____ PROVIDED DATA

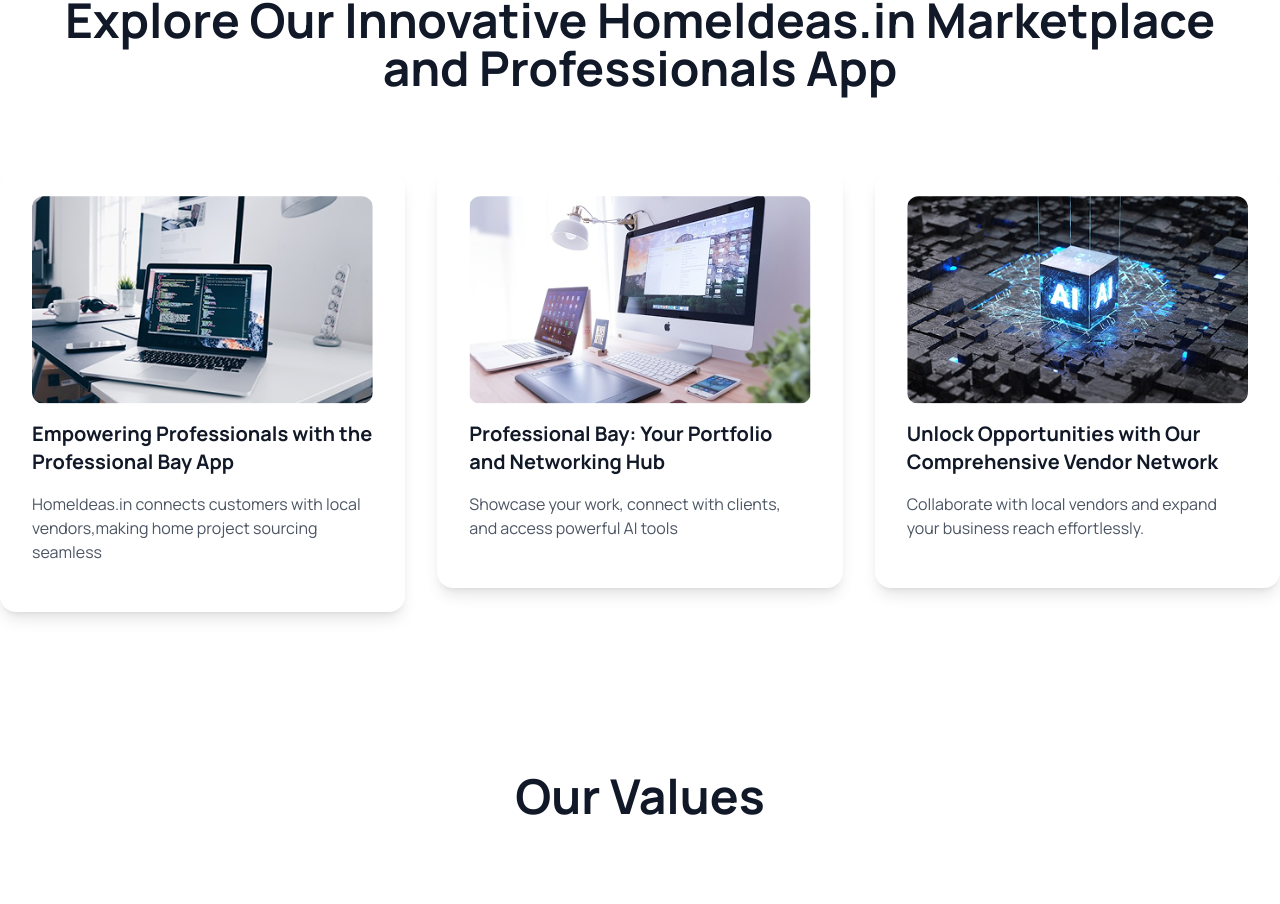
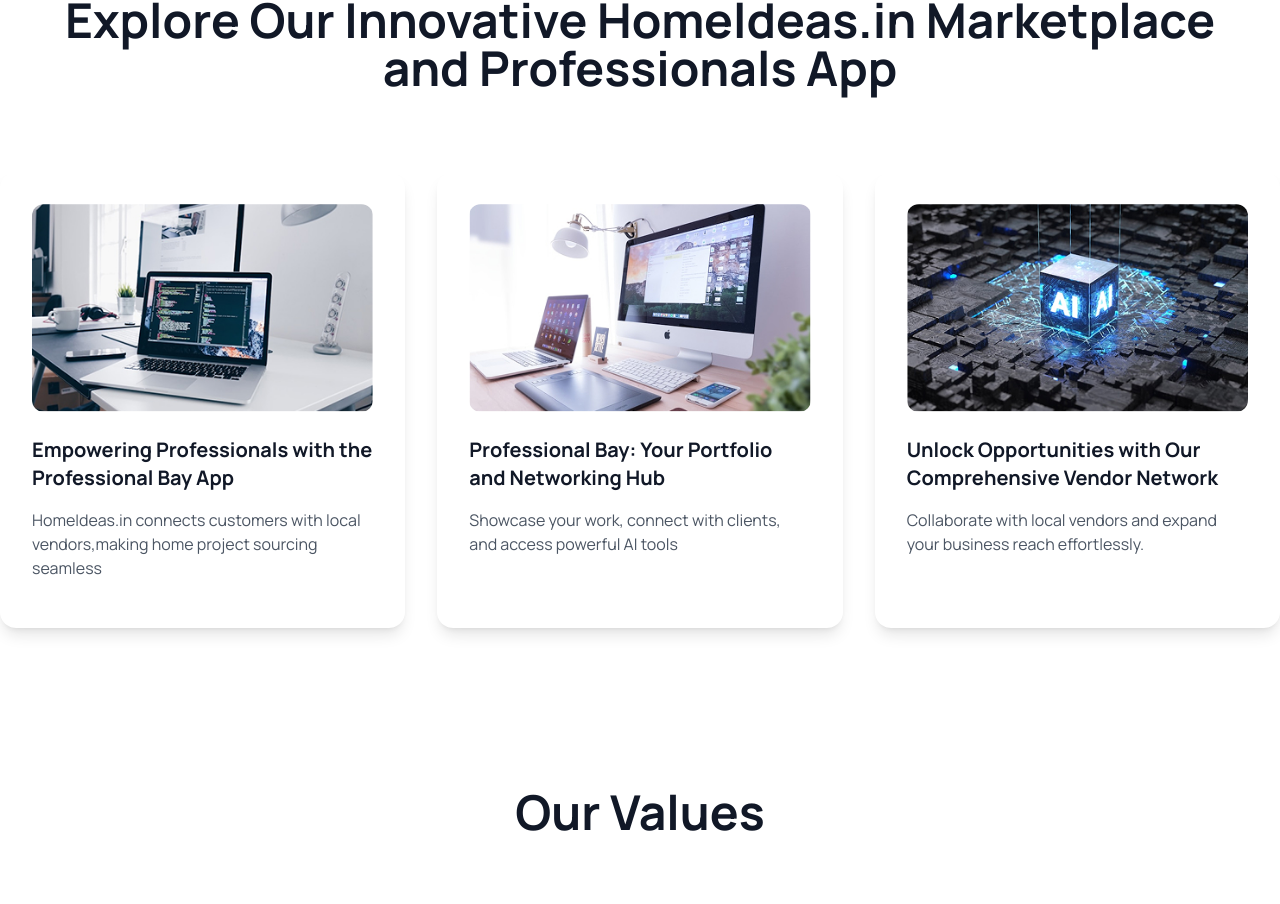
Before and after one commit to Sanjayuiux/homeideas, a Next.js app: page /about-us in a window 1280 px wide. Shown: the part 2422-3326 px from the top of the page. Built offline with nearby package versions, Linux system fonts and the light colour scheme.

Commit message:
responsive cards in ecosystem section

```diff
--- a/src/app/about-us/page.tsx
+++ b/src/app/about-us/page.tsx
@@ -192,32 +192,36 @@ export default function HomePage() {
     {
       title: "Empowering Professionals with the Professional Bay App",
       image: "/assets/images/b1.jpg",
-                description: "HomeIdeas.in connects customers with local vendors,making home project sourcing seamless"
+      description:
+        "HomeIdeas.in connects customers with local vendors,making home project sourcing seamless",
     },
     {
       title: "Professional Bay: Your Portfolio and Networking Hub",
       image: "/assets/images/b2.jpg",
-                description: "Showcase your work, connect with clients, and access powerful AI tools"
+      description:
+        "Showcase your work, connect with clients, and access powerful AI tools",
     },
     {
       title: "Unlock Opportunities with Our Comprehensive Vendor Network",
       image: "/assets/images/b3.jpg",
-                description: "Collaborate with local vendors and expand your business reach effortlessly."
-            }
+      description:
+        "Collaborate with local vendors and expand your business reach effortlessly.",
+    },
   ].map((item, index) => (
-            <div key={index} className="group">
-                <div className="bg-white rounded-2xl p-8 shadow-lg hover:shadow-xl transition-all duration-300 transform hover:-translate-y-2">
-                <div className="w-full h-48 bg-gray-100 rounded-xl flex items-center justify-center mb-6">
-                    <img src={item.image} alt={item.title} className='rounded-xl '/>
+    <div key={index} className="group h-full">
+      <div className="bg-white rounded-2xl p-8 shadow-lg hover:shadow-xl transition-all duration-300 transform hover:-translate-y-2 flex flex-col h-full">
+        <div className="w-full h-48 md:h-fit  rounded-xl flex items-center justify-center mb-6">
+          <img src={item.image} alt={item.title} className="rounded-xl" />
         </div>
         <h3 className="text-xl font-bold text-gray-900 mb-4 group-hover:text-orange-500 transition-colors">
           {item.title}
         </h3>
-                <p className="text-gray-600 mb-4">{item.description}</p>
+        <p className="text-gray-600 mb-4 flex-grow">{item.description}</p>
       </div>
     </div>
   ))}
 </div>
+
         </section>
 
         <section className="py-20 relative">
```
Lines whose indentation alone changed are shown as unchanged.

________

YOUR OBJECTIVE:
The records above, minus their pictures, are to be returned word for word.

EXERCISE OUTPUT:
Before and after one commit to Sanjayuiux/homeideas, a Next.js app: page /about-us in a window 1280 px wide. Shown: the part 2422-3326 px from the top of the page. Built offline with nearby package versions, Linux system fonts and the light colour scheme.

Commit message:
responsive cards in ecosystem section

```diff
--- a/src/app/about-us/page.tsx
+++ b/src/app/about-us/page.tsx
@@ -192,32 +192,36 @@ export default function HomePage() {
     {
       title: "Empowering Professionals with the Professional Bay App",
       image: "/assets/images/b1.jpg",
-                description: "HomeIdeas.in connects customers with local vendors,making home project sourcing seamless"
+      description:
+        "HomeIdeas.in connects customers with local vendors,making home project sourcing seamless",
     },
     {
       title: "Professional Bay: Your Portfolio and Networking Hub",
       image: "/assets/images/b2.jpg",
-                description: "Showcase your work, connect with clients, and access powerful AI tools"
+      description:
+        "Showcase your work, connect with clients, and access powerful AI tools",
     },
     {
       title: "Unlock Opportunities with Our Comprehensive Vendor Network",
       image: "/assets/images/b3.jpg",
-                description: "Collaborate with local vendors and expand your business reach effortlessly."
-            }
+      description:
+        "Collaborate with local vendors and expand your business reach effortlessly.",
+    },
   ].map((item, index) => (
-            <div key={index} className="group">
-                <div className="bg-white rounded-2xl p-8 shadow-lg hover:shadow-xl transition-all duration-300 transform hover:-translate-y-2">
-                <div className="w-full h-48 bg-gray-100 rounded-xl flex items-center justify-center mb-6">
-                    <img src={item.image} alt={item.title} className='rounded-xl '/>
+    <div key={index} className="group h-full">
+      <div className="bg-white rounded-2xl p-8 shadow-lg hover:shadow-xl transition-all duration-300 transform hover:-translate-y-2 flex flex-col h-full">
+        <div className="w-full h-48 md:h-fit  rounded-xl flex items-center justify-center mb-6">
+          <img src={item.image} alt={item.title} className="rounded-xl" />
         </div>
         <h3 className="text-xl font-bold text-gray-900 mb-4 group-hover:text-orange-500 transition-colors">
           {item.title}
         </h3>
-                <p className="text-gray-600 mb-4">{item.description}</p>
+        <p className="text-gray-600 mb-4 flex-grow">{item.description}</p>
       </div>
     </div>
   ))}
 </div>
+
         </section>
 
         <section className="py-20 relative">
```
Lines whose indentation alone changed are shown as unchanged.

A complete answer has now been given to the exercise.